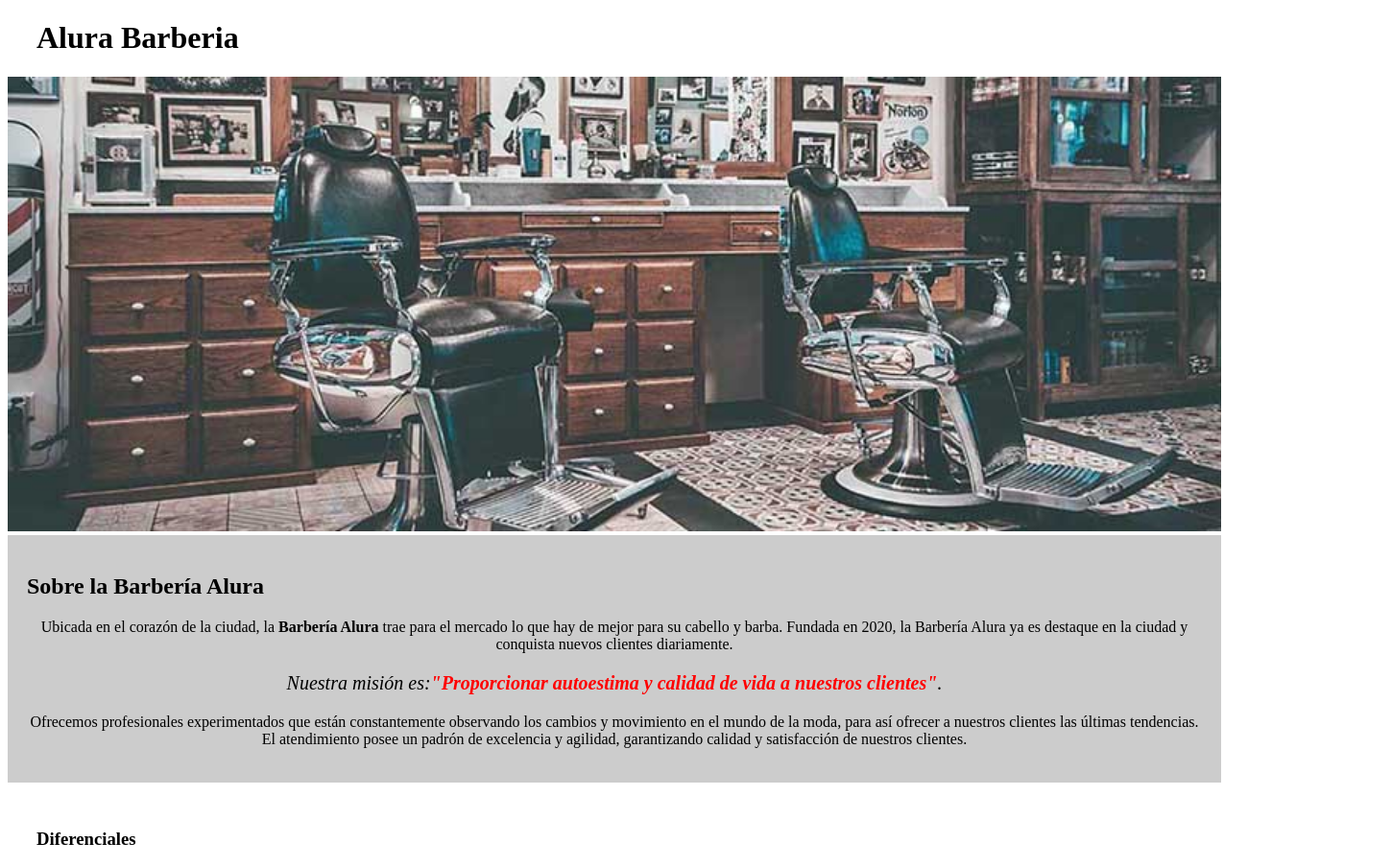
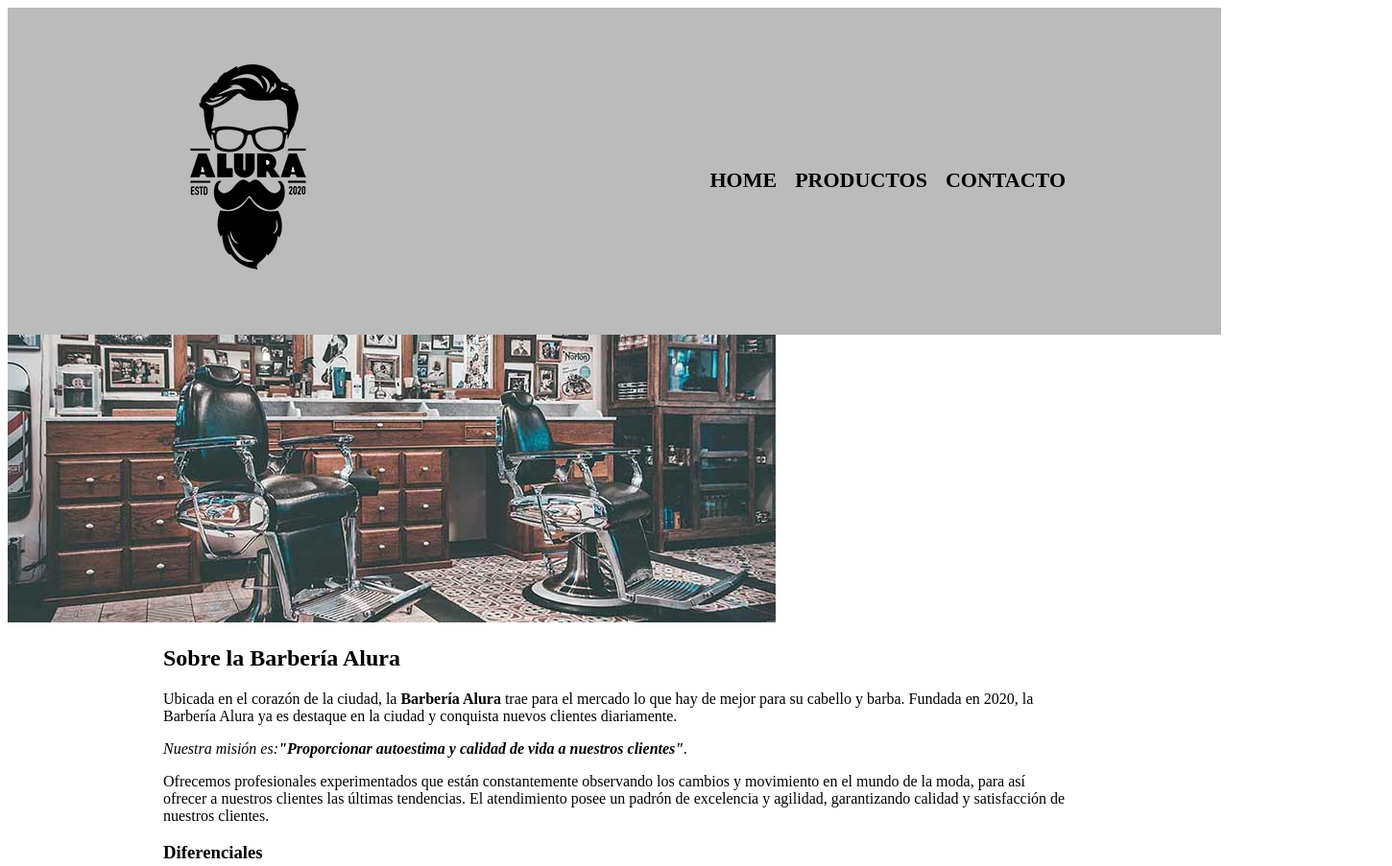
Before and after one commit to KevinPlucci/barberia-web, a plain HTML site: page index.html in a window 1280 px wide. Shown: the top 903 px of the page at 96% size, 1450 px wide, since content can reach past the window. Drawn offline with Linux system fonts and the light colour scheme.

Commit message:
Rehaciendo la pagina

```diff
--- a/index.html
+++ b/index.html
@@ -7,21 +7,31 @@
         <meta charset="utf-8">
         <title>Barbería Alura</title>
 
-        <link rel="stylesheet" href="style-home.css">
+        <link rel="stylesheet" href="style.css">
 
     </head>
 
     <body>
 
         <div>
-           <header>
-                <h1 class="titulo-principal">Alura Barberia</h1>
-           </header>
+            <header>
+                <div class="caja">
+                    <h1><img src="imagenes/logo.png"></h1>
+                    <nav>
+                        <ul>
+                            <li><a href="index.html">Home</a></li>
+                            <li><a href="productos.html">Productos</a></li>
+                            <li><a href="contacto.html">Contacto</a></li>
+                        </ul>
+                    </nav>
+                </div>
+            </header>
         </div>
 
         <img id="banner" src="banner/banner.jpg">
 
-        <div class="principal">
+        <main>
+        <section class="principal">
             <h2 class="titulo-centralizado">Sobre la Barbería Alura</h2>
 
             <p>Ubicada en el corazón de la ciudad, la <strong>Barbería Alura</strong> trae para el mercado lo que hay de mejor para su cabello y barba. Fundada en 2020, la Barbería Alura ya es destaque en la ciudad y conquista nuevos clientes diariamente.</p>
@@ -30,10 +40,10 @@
 
             <p>Ofrecemos profesionales experimentados que están constantemente observando los cambios y movimiento en el mundo de la moda, para así ofrecer a nuestros clientes las últimas tendencias. El atendimiento posee un padrón de excelencia y agilidad, garantizando calidad y satisfacción de nuestros clientes.</p>
 
-        </div>
+        </section>
 
 
-        <div class="diferenciales">
+        <section class="diferenciales">
 
             <h3>Diferenciales</h3>
 
@@ -47,7 +57,15 @@
 
             <img src="diferenciales/diferenciales.jpg" class="i">
 
-        </div>
+        </section>
+        </main>
+
+
+        <footer>
+            <img src="imagenes/logo-blanco.png">
+            <p class="copyright">
+                &copy Copyright  Barberia Alura - 2020</p>
+        </footer>
 
     </body>
 </html>
```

++++++++++

__TASK GOAL__: Each line holding the word "html" must be pulled from the records.

__ANSWER SPACE__:
Before and after one commit to KevinPlucci/barberia-web, a plain HTML site: page index.html in a window 1280 px wide. Shown: the top 903 px of the page at 96% size, 1450 px wide, since content can reach past the window. Drawn offline with Linux system fonts and the light colour scheme.
--- a/index.html
+++ b/index.html
+                            <li><a href="index.html">Home</a></li>
+                            <li><a href="productos.html">Productos</a></li>
+                            <li><a href="contacto.html">Contacto</a></li>
 </html>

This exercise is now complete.